The Vatican's finance chief, Australia's highest ranking Roman Catholic and one of Pope Francis' most senior advisors, Cardinal George Pell, has been charged with multiple sex offenses by Australian police in the latest blow to the Vatican’s attempts to put decades of child sex abuse scandals behind it.
"Cardinal Pell is facing multiple charges in respect of historic sexual offenses," Victoria state police deputy commissioner Shane Patton said, following a police investigation that followed the same processes and procedures applied in other sex abuse cases. Cardinal Pell has been summoned to appear in court in Melbourne on July 18 to face the charges, which relate to complaints made by more than one person, according to the FT. To attend the hearing the 76-year-old would have to return to Australia from Rome, where he has been tasked by the Pope with cleaning up the Vatican’s finances.
“He is to appear in Melbourne magistrates’ court on July 18 in a filing hearing and it relates to multiple charges and multiple complainants,” added Patton.
There might be up to 10 alleged victims, Australian news website News.com.au reports, adding that they were minors at the time of the alleged assaults and are now aged from their late 20s to their early 50s. The allegations are believed to stretch from the time that Pell was a priest in the Australian town of Ballarat to when he was Archbishop of Melbourne. It is alleged that the cardinal groomed boys at a swimming pool in Ballarat in the 1970s and committed sexual assaults at St Patrick’s Cathedral in Melbourne, according to The Australian.
Since 2014, Pell has lived in the Vatican, with which Australia has no extradition treaty, meaning the cardinal could potentially avoid prosecution if he chose not to return to his home country. However, the Australian Catholic Church said in a statement Thursday that the cardinal "will return to Australia, as soon as possible, to clear his name."
"He said he is looking forward to his day in court and will defend the charges vigorously," the statement added.

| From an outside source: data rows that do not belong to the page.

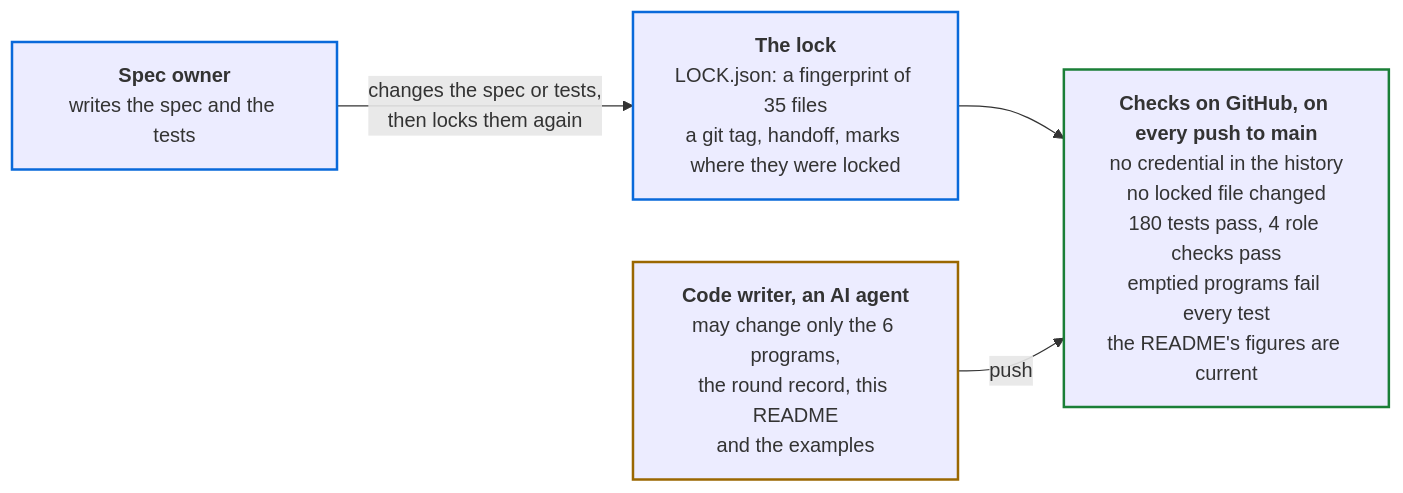
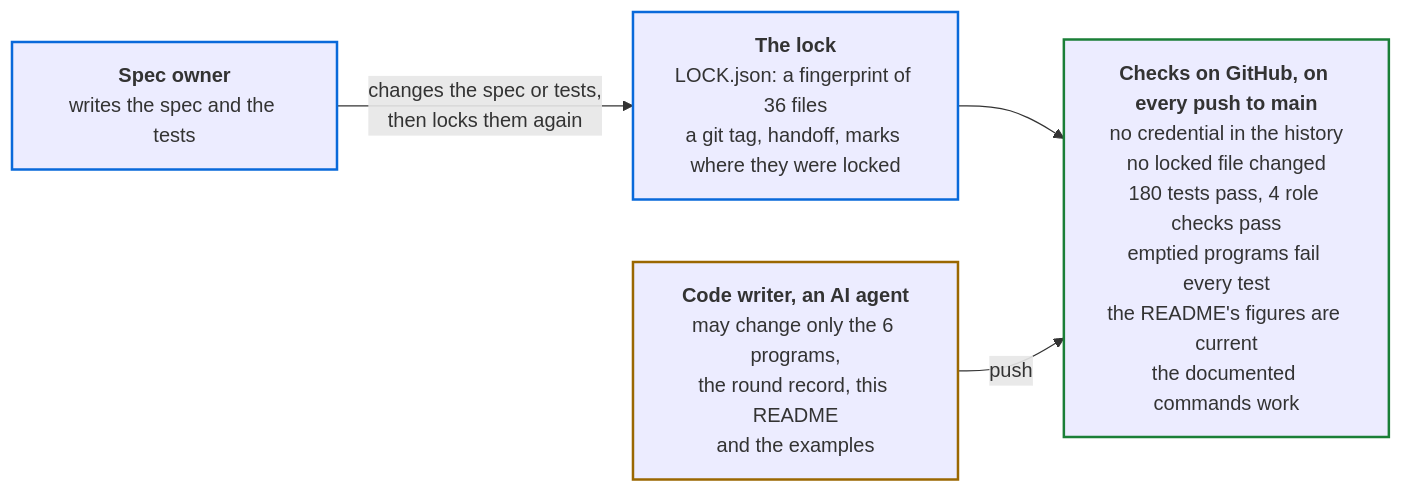
One commit to PaulDuvall/adlc-security-reviewer changed the fourth of 4 diagrams in README.md. Above: the diagram before and after it, drawn with Mermaid. The commit also changed other lines of this file and 7 other files, not shown here.

Commit message:
Re-lock: run the READMEs' reviewer commands as written (tools/docs-check.mjs)

````diff
--- a/README.md
+++ b/README.md
@@ -303,16 +303,16 @@
 ```mermaid
 flowchart LR
   so["<b>Spec owner</b><br/>writes the spec and the tests"]
-  lock["<b>The lock</b><br/>LOCK.json: a fingerprint of 35 files<br/>a git tag, handoff, marks where they were locked"]
+  lock["<b>The lock</b><br/>LOCK.json: a fingerprint of 36 files<br/>a git tag, handoff, marks where they were locked"]
   cw["<b>Code writer, an AI agent</b><br/>may change only the 6 programs,<br/>the round record, this README<br/>and the examples"]
-  ci["<b>Checks on GitHub, on every push to main</b><br/>no credential in the history<br/>no locked file changed<br/>180 tests pass, 4 role checks pass<br/>emptied programs fail every test<br/>the README's figures are current"]
+  ci["<b>Checks on GitHub, on every push to main</b><br/>no credential in the history<br/>no locked file changed<br/>180 tests pass, 4 role checks pass<br/>emptied programs fail every test<br/>the README's figures are current<br/>the documented commands work"]
   so -->|"changes the spec or tests,<br/>then locks them again"| lock
   lock --> ci
   cw -->|"push"| ci
   classDef owner stroke:#0969da,stroke-width:2px
   classDef agent stroke:#9a6700,stroke-width:2px
   classDef gate stroke:#1a7f37,stroke-width:2px
   class so,lock owner
   class cw agent
   class ci gate
 ```
````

Over the past 18 months Cardinal Pell has publicly denied sex abuse allegations that were leaked to the Australian media. In July, ABC, the Australian state broadcaster, interviewed two complainants, Lyndon Monument and Damian Dignan, about alleged inappropriate touching at a Ballarat swimming pool in the 1970s. They both allege the cardinal touched their genitals while playing a game in the pool where he would throw them and the other boys up in the air. Cardinal Pell has repeatedly denied these allegations.
When news of the police probe initially emerged last year, Cardinal Pell wrote to Robin Scott, Victoria’s acting minister of police. He formally requested an inquiry into the “maliciously timed leaking of details of a police investigation into purported allegations” against him.
In a statement issued by the Catholic Archdiocese of Sydney, Cardinal Pell said he “strenuously denied” all the allegations.“Cardinal Pell will return to Australia, as soon as possible, to clear his name following advice and approval by his doctors who will also advise on his travel arrangements,” said the statement.